§ Work instructions: Copy each line of the data below with the word "separati".
[[ Task material, beginning ]]
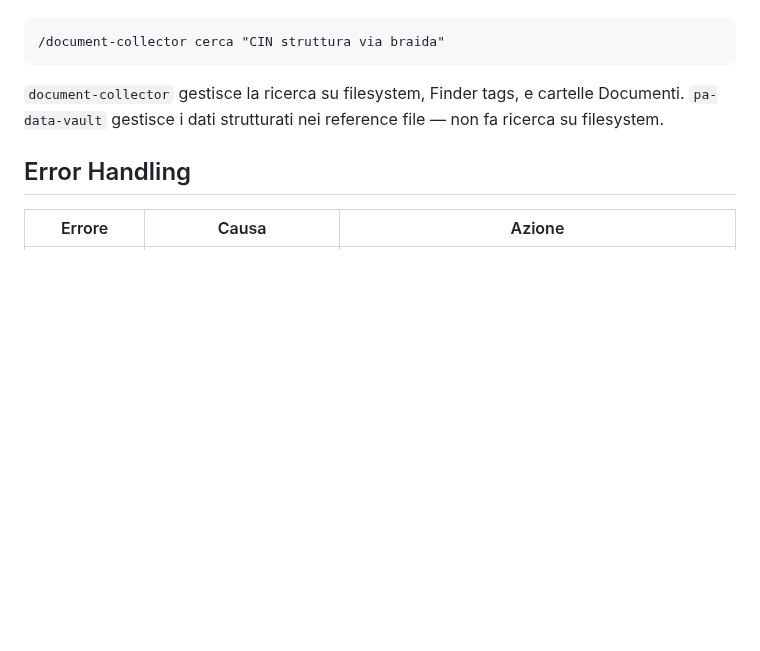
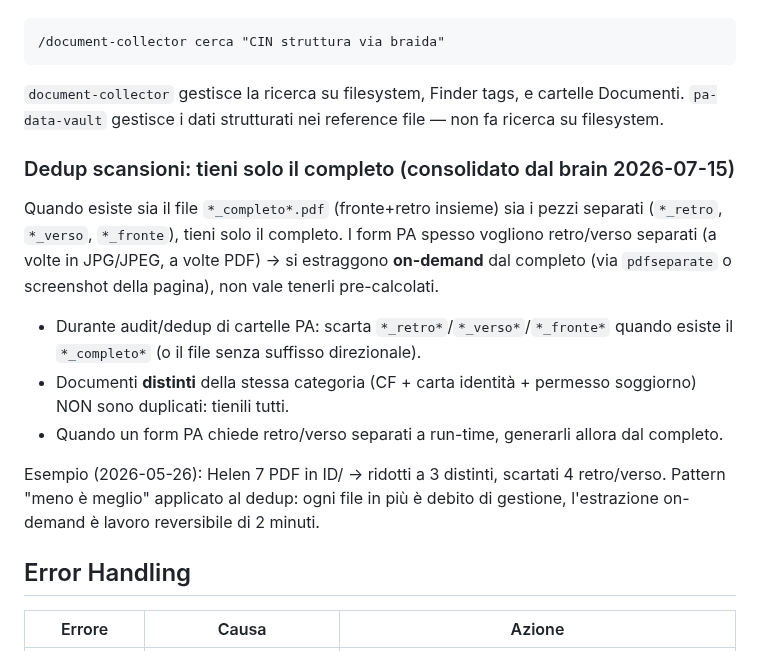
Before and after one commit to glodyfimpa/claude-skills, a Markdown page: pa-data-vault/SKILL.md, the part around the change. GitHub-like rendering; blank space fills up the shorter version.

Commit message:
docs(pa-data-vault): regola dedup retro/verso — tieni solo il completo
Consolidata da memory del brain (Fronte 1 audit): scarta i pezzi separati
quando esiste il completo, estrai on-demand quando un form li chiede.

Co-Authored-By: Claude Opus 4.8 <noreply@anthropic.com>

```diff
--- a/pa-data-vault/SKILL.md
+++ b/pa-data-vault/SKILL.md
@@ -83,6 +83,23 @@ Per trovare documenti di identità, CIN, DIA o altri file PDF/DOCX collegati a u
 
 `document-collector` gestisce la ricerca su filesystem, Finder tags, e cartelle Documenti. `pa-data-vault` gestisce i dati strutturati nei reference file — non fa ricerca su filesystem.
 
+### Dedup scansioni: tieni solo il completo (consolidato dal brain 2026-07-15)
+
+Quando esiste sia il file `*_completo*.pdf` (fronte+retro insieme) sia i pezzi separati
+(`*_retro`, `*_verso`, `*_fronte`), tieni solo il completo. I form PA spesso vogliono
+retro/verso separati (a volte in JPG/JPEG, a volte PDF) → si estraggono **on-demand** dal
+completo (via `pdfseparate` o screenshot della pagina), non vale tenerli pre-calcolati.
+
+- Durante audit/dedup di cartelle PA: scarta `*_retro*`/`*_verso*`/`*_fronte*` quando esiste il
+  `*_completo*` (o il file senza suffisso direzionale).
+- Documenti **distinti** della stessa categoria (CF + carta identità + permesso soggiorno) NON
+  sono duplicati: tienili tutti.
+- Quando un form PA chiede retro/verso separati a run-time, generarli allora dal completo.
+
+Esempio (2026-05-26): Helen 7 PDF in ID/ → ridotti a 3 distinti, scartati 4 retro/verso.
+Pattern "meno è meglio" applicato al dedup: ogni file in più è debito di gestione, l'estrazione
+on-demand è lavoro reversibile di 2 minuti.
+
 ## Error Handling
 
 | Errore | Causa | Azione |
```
[[ Task material, end ]]
§ Answer:
Consolidata da memory del brain (Fronte 1 audit): scarta i pezzi separati
+Quando esiste sia il file `*_completo*.pdf` (fronte+retro insieme) sia i pezzi separati
+retro/verso separati (a volte in JPG/JPEG, a volte PDF) → si estraggono **on-demand** dal
+- Quando un form PA chiede retro/verso separati a run-time, generarli allora dal completo.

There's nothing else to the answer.